Johnson and Schulz said the Cougars will continue fundraising efforts for student-athlete scholarships and also to fund construction of the new baseball clubhouse and for renovations to the swimming facilities and a new academic center.

Schulz met with the athletic department staff for an hour Tuesday, then met with all the coaches before sitting down with football coach Mike Leach for a meeting that ran about 75 minutes, he said.

Schulz said Leach reiterated to him what he said in his Monday news conference – that he intends to remain at WSU.

“We love him being here, he’s done a lot for WSU and we’re committed to doing what is needed to keep him as our football coach,” Schulz said. “Clearly, we want our next athletic director to be someone who’s going to continue to build around our football program and all of our other sports.
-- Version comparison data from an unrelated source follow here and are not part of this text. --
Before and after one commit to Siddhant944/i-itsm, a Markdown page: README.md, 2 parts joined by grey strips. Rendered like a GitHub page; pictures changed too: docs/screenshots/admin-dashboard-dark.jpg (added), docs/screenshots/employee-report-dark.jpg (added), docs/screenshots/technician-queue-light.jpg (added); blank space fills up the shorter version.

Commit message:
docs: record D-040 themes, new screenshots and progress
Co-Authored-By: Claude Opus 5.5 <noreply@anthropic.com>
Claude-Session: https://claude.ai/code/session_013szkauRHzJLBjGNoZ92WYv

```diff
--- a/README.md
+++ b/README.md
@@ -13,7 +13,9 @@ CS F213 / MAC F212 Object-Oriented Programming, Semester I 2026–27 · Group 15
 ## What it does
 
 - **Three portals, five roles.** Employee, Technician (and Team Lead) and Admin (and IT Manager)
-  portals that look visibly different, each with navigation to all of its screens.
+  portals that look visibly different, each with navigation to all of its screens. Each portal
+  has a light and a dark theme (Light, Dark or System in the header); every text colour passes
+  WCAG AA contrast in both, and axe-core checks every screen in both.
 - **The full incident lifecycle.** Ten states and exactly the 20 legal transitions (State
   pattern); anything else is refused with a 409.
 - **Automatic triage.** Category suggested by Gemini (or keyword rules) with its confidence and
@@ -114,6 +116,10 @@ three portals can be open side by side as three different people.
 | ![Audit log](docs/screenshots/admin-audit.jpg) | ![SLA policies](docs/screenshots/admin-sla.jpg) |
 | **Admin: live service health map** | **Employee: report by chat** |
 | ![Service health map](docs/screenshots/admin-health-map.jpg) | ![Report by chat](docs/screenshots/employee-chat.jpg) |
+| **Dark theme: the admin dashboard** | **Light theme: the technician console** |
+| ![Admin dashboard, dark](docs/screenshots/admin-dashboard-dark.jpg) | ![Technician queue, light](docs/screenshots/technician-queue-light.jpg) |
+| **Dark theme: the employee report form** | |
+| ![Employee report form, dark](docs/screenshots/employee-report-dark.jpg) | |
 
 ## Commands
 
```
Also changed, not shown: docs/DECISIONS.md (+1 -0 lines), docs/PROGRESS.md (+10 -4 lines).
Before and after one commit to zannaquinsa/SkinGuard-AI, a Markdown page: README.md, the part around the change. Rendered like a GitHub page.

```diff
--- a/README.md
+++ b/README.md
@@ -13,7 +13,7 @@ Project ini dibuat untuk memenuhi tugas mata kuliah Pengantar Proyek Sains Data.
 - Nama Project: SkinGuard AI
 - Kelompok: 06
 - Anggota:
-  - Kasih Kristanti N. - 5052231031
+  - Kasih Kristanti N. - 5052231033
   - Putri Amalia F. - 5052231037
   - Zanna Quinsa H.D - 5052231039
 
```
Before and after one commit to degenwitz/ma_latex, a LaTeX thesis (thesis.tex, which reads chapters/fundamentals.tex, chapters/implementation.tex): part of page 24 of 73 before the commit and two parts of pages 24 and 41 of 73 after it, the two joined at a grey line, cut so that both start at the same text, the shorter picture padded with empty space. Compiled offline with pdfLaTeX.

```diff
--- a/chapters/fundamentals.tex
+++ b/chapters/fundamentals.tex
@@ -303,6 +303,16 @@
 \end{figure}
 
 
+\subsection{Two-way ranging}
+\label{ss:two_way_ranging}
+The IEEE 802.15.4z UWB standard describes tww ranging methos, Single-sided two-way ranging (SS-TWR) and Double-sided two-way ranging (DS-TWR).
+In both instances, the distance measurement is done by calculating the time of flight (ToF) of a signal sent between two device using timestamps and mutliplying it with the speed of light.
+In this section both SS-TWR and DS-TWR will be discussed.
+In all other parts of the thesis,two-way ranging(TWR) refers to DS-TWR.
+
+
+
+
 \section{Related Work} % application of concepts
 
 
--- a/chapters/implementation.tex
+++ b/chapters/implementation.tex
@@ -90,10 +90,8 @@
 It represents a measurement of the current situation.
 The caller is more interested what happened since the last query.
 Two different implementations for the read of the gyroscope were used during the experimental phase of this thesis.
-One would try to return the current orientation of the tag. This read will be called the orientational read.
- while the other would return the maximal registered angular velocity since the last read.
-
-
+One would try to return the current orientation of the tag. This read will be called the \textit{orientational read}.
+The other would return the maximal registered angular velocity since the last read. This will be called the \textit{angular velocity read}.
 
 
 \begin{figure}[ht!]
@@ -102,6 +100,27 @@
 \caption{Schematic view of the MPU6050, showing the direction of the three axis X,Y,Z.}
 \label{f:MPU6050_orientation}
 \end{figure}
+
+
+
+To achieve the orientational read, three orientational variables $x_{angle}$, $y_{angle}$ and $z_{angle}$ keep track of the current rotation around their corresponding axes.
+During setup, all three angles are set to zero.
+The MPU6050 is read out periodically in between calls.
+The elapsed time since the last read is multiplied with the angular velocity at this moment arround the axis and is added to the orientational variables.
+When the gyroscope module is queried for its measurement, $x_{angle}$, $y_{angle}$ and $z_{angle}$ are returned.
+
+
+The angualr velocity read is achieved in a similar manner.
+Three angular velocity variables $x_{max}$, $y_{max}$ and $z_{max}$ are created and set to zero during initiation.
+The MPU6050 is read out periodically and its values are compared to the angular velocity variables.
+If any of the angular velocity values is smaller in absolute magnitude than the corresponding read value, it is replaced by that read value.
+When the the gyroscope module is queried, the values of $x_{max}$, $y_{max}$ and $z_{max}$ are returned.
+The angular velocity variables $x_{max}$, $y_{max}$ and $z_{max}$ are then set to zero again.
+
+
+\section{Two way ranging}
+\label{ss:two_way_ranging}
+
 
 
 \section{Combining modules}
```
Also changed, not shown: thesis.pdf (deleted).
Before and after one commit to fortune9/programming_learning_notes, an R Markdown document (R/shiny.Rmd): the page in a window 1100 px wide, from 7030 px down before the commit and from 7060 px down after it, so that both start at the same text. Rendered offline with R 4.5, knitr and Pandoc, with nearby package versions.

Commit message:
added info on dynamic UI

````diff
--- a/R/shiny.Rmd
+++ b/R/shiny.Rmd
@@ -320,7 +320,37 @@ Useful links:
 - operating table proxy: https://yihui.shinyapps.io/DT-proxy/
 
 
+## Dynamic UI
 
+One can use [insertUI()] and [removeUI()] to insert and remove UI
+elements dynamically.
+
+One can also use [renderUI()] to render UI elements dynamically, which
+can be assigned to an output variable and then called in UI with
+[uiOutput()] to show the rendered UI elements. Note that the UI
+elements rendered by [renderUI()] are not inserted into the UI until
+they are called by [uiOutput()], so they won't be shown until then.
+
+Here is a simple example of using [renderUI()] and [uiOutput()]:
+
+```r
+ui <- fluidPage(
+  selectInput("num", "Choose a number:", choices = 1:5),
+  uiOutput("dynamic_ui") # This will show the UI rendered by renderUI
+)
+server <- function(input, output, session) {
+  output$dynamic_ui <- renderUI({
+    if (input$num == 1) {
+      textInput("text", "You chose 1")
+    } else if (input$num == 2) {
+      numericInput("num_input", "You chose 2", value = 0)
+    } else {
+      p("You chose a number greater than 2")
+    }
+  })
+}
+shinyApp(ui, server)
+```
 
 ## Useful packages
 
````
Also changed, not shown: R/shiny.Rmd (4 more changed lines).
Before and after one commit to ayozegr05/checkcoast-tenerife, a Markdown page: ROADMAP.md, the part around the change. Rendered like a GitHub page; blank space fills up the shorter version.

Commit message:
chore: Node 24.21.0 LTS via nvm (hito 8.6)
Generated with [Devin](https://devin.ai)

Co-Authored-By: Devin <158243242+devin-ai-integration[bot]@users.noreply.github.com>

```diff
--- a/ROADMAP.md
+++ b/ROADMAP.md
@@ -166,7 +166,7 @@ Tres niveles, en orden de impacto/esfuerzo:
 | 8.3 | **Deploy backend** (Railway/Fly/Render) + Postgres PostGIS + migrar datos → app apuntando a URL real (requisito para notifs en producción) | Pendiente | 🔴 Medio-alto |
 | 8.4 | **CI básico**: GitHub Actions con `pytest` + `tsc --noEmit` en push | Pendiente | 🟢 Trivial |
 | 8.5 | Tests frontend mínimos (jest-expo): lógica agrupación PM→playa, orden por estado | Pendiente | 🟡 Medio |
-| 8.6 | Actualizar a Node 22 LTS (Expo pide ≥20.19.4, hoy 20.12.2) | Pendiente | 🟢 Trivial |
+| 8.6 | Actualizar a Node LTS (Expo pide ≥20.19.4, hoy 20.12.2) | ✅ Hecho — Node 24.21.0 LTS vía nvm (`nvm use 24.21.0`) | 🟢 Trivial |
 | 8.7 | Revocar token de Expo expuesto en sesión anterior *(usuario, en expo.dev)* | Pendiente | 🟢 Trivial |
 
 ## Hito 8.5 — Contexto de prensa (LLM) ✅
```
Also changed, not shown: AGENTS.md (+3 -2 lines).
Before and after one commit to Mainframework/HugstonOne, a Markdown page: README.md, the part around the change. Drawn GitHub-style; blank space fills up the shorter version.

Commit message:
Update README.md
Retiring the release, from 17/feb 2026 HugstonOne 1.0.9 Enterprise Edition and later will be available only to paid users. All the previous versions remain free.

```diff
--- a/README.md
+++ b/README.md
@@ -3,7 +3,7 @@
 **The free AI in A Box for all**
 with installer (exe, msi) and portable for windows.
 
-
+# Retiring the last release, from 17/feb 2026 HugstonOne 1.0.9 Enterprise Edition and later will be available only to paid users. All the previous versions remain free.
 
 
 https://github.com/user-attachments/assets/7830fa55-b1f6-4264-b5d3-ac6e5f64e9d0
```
And my expectation is that we’ll bring in somebody who has a great working relationship with Mike.”

Leach is not on the athletic director search committee – women’s basketball coach June Daugherty represents the WSU coaching constituency on the committee – but Schulz told Leach he’ll “continue to personally keep him updated” as the search process unfolds.

“I’ll certainly have conversations with him and other key individuals when we get down to the end and have a couple people we’re looking at,” Schulz said. “Mike has clearly said, ‘I’m here to help, this is your hire. I want somebody I can work with and with whom we can be successful.’”

Schulz and Johnson said they were both surprised when the news of Moos’ departure for Nebraska broke on Sunday morning. Schulz was flying back after a fundraising event in Denver, and he found out about Moos leaving when he turned on his phone upon landing in Seattle and saw a flurry of calls and texts.

“In my conversation with Bill after, he said the University of Nebraska said it was really important that it be kept completely confidential,” Schulz said. “I will say, in the world of athletics, this is not uncommon. It wasn’t a personal slight. Sometimes these things are kept confidential until the very last minute.”

Schulz did not directly answer a question about whether Moos came to him seeking a contract extension before he took the Nebraska job.

“I’ve seen the different reports that there was this conversation or there wasn’t. We’re just gonna look forward and I’m worried about finding the next athletic director. I’m not gonna worry about the stuff out there,” Schulz said. “I wish Bill the best at Nebraska, I know he did a lot for us here and we had a really good working relationship in his tenure as athletic director. He was very helpful to me as a new president from outside the state of Washington.”

Schulz addresses budget deficit and Pac-12 network concerns

Based on most updated figures, WSU athletics is likely to close fiscal year 2017 with around a $8.5 million deficit. Schulz said Tuesday that he’s hopeful the deficit will be down to $7 million by the end of the next fiscal year, and added that the athletic department’s deficit will probably run another three fiscal years.

“It’s critical for me and for the university to get back in the black, but not just to get in the black but to get to the point where we have additional dollars coming in to invest in coaches, student-athletes and facilities,” Schulz said.

Schulz also expressed disappointment at the revenue the Pac-12 Network has netted for the Pac-12 schools.

“The original projections made way before I was here was that there was going to be substantial revenue coming in to the different members of the Pac-12,” Schulz said. “While we have exceeded some lower level expectations, I think the Pac-12 Network is still not providing the sort of dollars the other schools in the SEC and Big Ten get from their conference networks.”

Jon Wilner of the San Jose Mercury-News reported in August that the Pac-12 Network generated about $2.5 million of revenue per school in the last fiscal year.

“This is a concern of the Pac-12 presidents and I can tell you it’s a large discussion point with meetings with the commissioner at every single meeting. Because everybody needs these revenues to be competitive, not just within the Pac-12, but hey, the Pac-12 schools have got to be competitive with ACC, the SEC and the Big Ten and Big 12, and we’re falling behind,” Schulz said.